Word of the Day

Sunday, May 17, 2020

dishabille

[ dis-uh-beel, -bee ]

noun

the state of being dressed in a careless, disheveled, or disorderly style or manner; undress.

learn about the english language

What is the origin of dishabille?

Dishabille or deshabille “the state of being dressed in a careless, disheveled, or disorderly style or manner,” comes from French déshabillé, the noun use of the past participle of the verb déshabiller “to undress.” The French prefix dés– is a regular development of the Latin prefix dis-, which often has, as here, a reversing force (like un– in the English pair tie and untie). The French verb habiller “to dress,” originally “to trim and smooth (a log for working), to arrange, prepare,” comes from Vulgar Latin adbilāre, abbilāre, a derivative of bilia “log, tree trunk” (originally a Gaulish word). The h– in habiller comes from the French noun habit “clothing” (from Latin habitus “physical condition, appearance, dress”). Dishabille entered English in the 17th century.

how is dishabille used?

It is daylight; is, then, the carriage to open and the empress to alight with one slipper on her feet, to be triumphantly conducted into the house? Ah, my friend, all Europe would smile at the idyllic empress who accompanied her husband on his journey in such a dishabille.

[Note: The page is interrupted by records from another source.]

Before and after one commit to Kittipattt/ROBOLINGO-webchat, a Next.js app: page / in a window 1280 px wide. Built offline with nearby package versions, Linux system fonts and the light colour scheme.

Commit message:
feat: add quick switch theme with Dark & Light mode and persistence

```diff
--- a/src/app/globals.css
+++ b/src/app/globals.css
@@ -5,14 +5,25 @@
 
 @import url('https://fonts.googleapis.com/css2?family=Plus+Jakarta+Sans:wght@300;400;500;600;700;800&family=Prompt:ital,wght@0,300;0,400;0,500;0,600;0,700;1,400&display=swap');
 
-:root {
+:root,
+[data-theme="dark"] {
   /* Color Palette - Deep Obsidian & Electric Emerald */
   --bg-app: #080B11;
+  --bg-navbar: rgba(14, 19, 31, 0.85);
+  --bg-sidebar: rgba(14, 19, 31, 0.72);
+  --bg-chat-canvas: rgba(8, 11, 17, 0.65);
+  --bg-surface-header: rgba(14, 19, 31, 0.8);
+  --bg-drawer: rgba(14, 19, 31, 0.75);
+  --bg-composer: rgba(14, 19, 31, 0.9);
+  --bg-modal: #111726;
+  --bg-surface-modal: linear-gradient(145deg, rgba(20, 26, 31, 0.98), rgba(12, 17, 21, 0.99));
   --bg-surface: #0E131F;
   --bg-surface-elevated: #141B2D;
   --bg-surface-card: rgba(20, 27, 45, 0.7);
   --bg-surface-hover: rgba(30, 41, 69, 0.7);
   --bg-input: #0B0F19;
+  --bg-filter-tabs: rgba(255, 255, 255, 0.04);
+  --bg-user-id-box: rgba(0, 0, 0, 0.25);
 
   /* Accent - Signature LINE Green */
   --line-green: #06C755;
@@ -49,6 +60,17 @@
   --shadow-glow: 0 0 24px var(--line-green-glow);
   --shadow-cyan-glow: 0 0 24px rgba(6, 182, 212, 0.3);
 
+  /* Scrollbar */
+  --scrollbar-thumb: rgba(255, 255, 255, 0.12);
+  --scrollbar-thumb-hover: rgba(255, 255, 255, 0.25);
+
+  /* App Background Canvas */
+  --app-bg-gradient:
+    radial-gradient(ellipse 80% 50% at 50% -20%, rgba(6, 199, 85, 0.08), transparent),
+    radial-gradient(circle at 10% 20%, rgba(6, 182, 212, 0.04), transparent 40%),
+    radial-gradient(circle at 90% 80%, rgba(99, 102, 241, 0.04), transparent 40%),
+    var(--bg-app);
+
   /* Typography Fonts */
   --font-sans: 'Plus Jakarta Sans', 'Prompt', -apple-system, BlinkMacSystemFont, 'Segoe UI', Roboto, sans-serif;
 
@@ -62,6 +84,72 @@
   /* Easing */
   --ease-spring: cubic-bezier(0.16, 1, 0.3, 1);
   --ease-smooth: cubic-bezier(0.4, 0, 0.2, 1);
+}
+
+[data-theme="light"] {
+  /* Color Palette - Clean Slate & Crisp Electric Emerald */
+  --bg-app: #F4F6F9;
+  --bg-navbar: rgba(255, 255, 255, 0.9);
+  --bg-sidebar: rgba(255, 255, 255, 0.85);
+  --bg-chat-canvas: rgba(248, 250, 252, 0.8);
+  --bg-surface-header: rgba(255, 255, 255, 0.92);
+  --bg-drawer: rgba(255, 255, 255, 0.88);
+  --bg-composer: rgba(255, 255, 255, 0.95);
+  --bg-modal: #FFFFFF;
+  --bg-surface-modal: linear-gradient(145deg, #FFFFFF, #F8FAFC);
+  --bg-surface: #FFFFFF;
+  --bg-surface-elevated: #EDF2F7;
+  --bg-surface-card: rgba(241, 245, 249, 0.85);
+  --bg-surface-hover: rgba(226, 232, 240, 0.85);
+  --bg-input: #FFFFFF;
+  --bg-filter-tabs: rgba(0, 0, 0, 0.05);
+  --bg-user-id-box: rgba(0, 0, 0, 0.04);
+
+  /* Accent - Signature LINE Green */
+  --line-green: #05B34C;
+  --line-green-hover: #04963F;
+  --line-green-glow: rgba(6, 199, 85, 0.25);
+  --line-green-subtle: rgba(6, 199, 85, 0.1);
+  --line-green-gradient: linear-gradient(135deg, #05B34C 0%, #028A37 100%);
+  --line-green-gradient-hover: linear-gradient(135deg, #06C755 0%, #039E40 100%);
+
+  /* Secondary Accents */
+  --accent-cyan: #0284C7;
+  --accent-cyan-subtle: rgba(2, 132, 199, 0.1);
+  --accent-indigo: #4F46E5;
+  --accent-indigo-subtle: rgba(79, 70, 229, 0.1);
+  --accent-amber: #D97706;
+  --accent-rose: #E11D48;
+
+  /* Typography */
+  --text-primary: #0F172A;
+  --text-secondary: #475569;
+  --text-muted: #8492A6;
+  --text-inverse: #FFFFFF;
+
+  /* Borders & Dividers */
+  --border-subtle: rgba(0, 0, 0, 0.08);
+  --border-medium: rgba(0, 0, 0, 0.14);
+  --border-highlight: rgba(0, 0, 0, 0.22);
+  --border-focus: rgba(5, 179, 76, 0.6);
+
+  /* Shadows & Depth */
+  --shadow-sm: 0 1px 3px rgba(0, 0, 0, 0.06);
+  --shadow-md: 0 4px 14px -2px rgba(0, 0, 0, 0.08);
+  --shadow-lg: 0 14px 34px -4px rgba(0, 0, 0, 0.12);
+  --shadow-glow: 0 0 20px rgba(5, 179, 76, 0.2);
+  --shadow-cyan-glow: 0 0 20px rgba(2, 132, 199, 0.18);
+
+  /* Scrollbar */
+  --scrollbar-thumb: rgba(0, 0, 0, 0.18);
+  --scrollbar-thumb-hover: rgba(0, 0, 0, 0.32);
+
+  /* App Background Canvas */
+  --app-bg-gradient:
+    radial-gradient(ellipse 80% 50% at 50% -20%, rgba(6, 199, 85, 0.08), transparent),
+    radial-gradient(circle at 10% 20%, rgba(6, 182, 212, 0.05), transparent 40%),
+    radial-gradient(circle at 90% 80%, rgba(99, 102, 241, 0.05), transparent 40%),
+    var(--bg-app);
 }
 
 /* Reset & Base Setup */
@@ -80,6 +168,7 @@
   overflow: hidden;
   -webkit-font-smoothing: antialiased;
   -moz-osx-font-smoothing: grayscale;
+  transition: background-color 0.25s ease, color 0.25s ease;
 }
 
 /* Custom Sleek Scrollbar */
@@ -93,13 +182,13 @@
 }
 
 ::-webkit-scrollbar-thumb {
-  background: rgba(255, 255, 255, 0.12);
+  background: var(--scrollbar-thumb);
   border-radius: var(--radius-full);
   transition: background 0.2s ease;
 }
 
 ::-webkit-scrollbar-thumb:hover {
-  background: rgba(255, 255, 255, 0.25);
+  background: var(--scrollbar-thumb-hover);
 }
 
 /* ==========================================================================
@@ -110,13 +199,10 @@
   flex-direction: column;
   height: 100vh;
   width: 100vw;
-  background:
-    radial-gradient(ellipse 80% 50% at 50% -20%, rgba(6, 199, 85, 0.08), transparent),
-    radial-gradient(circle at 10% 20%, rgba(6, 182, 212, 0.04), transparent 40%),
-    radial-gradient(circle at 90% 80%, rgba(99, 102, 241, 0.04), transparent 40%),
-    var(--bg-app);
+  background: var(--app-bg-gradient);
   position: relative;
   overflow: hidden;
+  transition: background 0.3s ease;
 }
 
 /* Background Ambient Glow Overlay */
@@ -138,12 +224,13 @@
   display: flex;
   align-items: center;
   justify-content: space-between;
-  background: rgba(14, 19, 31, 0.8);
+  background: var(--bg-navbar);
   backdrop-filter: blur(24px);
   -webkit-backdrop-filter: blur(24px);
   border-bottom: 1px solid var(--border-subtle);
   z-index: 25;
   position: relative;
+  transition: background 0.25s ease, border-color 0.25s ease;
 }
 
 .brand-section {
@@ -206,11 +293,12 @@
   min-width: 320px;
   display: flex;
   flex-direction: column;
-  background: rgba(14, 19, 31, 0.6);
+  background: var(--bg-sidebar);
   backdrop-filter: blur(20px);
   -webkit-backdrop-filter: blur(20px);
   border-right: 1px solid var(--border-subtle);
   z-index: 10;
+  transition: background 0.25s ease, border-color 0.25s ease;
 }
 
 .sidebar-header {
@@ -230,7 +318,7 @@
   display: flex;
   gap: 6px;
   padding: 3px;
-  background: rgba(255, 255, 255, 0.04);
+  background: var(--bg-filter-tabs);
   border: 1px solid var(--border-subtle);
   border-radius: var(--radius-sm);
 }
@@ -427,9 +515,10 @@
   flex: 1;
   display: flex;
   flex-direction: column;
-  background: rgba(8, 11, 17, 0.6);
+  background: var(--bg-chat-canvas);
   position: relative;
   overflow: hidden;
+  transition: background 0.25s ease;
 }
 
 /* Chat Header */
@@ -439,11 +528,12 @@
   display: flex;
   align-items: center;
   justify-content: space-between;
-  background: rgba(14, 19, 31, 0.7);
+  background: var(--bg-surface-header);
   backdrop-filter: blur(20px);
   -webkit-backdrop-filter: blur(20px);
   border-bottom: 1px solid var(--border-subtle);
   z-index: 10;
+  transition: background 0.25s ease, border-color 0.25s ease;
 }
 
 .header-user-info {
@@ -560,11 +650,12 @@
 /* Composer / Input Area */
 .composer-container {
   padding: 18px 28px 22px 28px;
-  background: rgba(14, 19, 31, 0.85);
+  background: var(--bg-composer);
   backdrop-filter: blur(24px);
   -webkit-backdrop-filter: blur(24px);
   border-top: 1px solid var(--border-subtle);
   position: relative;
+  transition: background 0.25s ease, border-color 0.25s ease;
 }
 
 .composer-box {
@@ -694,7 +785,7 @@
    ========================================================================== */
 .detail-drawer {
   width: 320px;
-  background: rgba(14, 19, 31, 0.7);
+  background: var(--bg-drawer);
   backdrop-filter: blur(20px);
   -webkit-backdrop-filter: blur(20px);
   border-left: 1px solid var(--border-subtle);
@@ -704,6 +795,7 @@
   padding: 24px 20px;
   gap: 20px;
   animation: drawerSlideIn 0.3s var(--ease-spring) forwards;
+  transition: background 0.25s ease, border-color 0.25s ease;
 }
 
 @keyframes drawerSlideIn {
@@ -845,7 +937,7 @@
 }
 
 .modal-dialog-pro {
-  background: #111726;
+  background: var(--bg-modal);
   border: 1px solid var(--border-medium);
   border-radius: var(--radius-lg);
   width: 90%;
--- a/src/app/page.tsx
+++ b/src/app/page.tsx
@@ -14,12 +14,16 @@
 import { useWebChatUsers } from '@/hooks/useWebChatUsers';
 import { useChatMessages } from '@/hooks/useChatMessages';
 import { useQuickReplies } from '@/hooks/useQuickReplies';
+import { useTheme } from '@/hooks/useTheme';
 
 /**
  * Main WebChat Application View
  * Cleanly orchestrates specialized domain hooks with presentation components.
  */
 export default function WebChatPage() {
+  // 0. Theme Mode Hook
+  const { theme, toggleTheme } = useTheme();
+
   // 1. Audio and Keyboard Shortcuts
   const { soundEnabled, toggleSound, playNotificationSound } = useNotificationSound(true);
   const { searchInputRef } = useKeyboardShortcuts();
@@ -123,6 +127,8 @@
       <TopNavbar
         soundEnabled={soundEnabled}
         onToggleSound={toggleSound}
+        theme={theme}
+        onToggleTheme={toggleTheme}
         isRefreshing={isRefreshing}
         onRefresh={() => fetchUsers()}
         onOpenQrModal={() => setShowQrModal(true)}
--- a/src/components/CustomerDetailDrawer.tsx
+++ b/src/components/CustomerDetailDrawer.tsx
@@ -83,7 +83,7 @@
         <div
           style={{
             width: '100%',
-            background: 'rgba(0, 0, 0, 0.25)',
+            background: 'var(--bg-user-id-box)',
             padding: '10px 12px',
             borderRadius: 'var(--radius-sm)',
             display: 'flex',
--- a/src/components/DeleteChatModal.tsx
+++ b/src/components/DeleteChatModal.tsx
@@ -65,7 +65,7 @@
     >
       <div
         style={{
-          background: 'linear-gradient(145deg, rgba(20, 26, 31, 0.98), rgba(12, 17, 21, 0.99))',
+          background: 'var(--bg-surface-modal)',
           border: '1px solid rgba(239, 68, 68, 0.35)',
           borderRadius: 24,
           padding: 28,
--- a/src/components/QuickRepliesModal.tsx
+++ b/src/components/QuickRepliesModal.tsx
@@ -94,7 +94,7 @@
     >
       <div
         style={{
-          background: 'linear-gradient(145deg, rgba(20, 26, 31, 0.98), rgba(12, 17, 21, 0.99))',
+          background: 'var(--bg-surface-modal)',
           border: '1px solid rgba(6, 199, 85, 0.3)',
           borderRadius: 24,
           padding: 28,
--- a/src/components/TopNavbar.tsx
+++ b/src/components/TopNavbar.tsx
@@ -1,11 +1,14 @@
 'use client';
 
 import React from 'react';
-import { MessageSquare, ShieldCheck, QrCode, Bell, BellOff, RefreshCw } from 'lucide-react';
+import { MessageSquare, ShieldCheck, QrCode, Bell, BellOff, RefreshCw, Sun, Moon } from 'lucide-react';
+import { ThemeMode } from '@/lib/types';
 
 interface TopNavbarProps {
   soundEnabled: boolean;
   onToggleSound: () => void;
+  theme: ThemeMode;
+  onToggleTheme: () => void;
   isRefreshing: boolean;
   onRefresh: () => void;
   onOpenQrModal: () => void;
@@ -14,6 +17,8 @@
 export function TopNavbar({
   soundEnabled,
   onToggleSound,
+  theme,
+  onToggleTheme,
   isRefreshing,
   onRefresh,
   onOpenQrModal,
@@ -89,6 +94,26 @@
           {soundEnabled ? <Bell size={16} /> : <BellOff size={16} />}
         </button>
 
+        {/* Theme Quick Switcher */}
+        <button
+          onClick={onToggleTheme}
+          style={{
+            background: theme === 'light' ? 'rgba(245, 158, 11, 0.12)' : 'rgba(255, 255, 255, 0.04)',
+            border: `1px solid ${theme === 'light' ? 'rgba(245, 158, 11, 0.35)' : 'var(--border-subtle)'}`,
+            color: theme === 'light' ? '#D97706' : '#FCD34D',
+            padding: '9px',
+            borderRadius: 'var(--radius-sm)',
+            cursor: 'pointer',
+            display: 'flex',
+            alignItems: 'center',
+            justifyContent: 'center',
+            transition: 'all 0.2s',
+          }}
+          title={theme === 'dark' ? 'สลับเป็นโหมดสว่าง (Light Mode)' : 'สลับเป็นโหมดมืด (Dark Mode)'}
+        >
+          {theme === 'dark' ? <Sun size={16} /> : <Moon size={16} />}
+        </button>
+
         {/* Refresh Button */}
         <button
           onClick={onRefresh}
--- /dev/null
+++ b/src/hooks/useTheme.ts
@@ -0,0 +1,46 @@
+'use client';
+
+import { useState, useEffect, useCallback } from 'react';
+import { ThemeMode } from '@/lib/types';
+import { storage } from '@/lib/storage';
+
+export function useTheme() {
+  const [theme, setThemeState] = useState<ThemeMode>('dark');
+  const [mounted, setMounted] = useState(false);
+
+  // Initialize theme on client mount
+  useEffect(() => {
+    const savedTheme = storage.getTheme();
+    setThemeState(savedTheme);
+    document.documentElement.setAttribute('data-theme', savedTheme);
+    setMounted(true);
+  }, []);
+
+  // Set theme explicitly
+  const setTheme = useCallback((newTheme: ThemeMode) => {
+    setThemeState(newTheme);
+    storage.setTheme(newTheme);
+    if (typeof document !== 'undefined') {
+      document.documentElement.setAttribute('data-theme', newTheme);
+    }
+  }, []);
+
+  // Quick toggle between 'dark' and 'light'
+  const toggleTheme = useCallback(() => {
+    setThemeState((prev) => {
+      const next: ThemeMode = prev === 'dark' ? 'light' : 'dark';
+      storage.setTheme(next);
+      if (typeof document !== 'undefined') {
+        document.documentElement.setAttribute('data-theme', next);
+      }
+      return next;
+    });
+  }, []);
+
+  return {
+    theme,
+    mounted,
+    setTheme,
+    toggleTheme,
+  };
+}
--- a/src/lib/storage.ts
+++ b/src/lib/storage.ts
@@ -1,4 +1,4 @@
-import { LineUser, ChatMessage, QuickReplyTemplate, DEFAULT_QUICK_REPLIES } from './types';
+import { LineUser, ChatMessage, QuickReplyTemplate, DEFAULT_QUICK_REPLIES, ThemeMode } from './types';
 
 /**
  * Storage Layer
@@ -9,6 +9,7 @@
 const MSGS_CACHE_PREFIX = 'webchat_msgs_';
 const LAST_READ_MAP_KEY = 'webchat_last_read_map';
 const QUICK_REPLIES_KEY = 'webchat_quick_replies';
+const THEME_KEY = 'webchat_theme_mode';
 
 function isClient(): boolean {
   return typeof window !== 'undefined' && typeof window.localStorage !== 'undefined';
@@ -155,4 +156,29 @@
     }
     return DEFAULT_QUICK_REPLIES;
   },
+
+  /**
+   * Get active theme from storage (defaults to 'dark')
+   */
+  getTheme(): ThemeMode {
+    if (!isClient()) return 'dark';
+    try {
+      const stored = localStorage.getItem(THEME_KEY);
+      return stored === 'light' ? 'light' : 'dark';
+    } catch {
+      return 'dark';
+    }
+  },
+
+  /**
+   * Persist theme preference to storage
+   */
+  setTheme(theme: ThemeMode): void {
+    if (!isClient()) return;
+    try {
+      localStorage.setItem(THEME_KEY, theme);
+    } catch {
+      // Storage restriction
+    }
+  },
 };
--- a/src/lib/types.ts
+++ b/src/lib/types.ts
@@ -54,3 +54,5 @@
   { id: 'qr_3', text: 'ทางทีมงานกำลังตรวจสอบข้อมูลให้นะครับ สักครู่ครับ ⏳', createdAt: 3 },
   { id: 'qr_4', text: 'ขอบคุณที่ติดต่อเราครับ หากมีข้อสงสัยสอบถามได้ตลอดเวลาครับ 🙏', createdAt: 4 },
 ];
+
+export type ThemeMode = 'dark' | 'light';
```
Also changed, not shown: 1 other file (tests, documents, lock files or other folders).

Luise Mühlbach (1814–1873), Napoleon and the Queen of Prussia, translated by F. Jordan, 1906

Yes, there are town houses, and yes, many prominent people hold the deeds to them because they don’t want to be seen in dishabille scooping up the morning paper ….

Joanne Kaufman, "Stargazing in the Elevator," New York Times, November 2, 2012

Listen to the word of the day

dishabille

Play Podcast Stop Podcast
00:00/00:00
quiz icon
WHAT'S YOUR WORD IQ?
Think you're a word wizard? Try our word quiz, and prove it!
TAKE THE QUIZ
arrows pointing up and down
SYNONYM OF THE DAY
Double your word knowledge with the Synonym of the Day!
SEE TODAY'S SYNONYM

Get A Vocabulary Boost In Your Inbox

Get the Word of the Day every day!
  • This field is for validation purposes and should be left unchanged.
Saturday, May 16, 2020

chariness

[ chair-ee-nis ]

noun

scrupulous integrity.

learn about the english language

What is the origin of chariness?

Chary, the adjective from which chariness derives, comes from the Middle English adjective chari, charry, cearig “actively concerned, diligent; sad, sorrowful; cherished (of a person).” Chari comes from the Old English adjective cearig, ceari “careful, grieving, pensive, wary, anxious, dire.” The Old English adjective is a derivative of the noun cearu, caru “sorrow, grief” (Modern English care). Chariness entered English in the 16th century.

how is chariness used?

Nay, I will consent to act any villainy against him, that may not sully the chariness of our honesty.

William Shakespeare, The Merry Wives of Windsor, 1623

The reason for the chariness of the broker is that most of his transactions are carried through on credit and he runs many dangers if he cannot have absolute confidence in the integrity, both financial and otherwise, of his client …

Edith Wharton, "Why the English Broker Does Not Want to Sell Direct," System: The Magazine of Business, April 1919

Listen to the word of the day

chariness

Play Podcast Stop Podcast
00:00/00:00
Friday, May 15, 2020

melee

[ mey-ley, mey-ley, mel-ey ]

noun

confusion; turmoil; jumble.

learn about the english language

What is the origin of melee?

Melee, also spelled mêlée, has been in English since the mid-17th century; yet its spellings and several pronunciations show that it is still not naturalized. Melee comes from Old French melee, meslee, medlee “mixture, argument, confused hand-to-hand fighting,” from Old French mesler, medler, mesdler, from Vulgar Latin misculāre, Latin miscere “to mix.” Medler is also the source of English medley; mesler is the source of the second half of pell-mell (from Middle French pelemele, Old French pesle mesle).

how is melee used?

The fifteen dogs were off leash, creating a melee of barking, squeaking squeaky toys, and the voices of puppy raisers shouting “Leave it!,” “Bring it!,” and “Good puppy!”

Lizzie Widdicombe, "Puppies Behind Bars, with Glenn Close," The New Yorker, November 20, 2017

A recent tussle between Maduro loyalists and the U.S.-backed opposition for control of Venezuela’s National Assembly descended into a melee of competing claims that left neither side with clear authority over the assembly.

Kejal Vyas, "Behind Maduro's Latest Power Play: Reviving Venezuela's Collapsed Oil Industry," Wall Street Journal, January 12, 2020

Listen to the word of the day

melee

Play Podcast Stop Podcast
00:00/00:00

Get A Vocabulary Boost In Your Inbox

Get the Word of the Day every day!
  • This field is for validation purposes and should be left unchanged.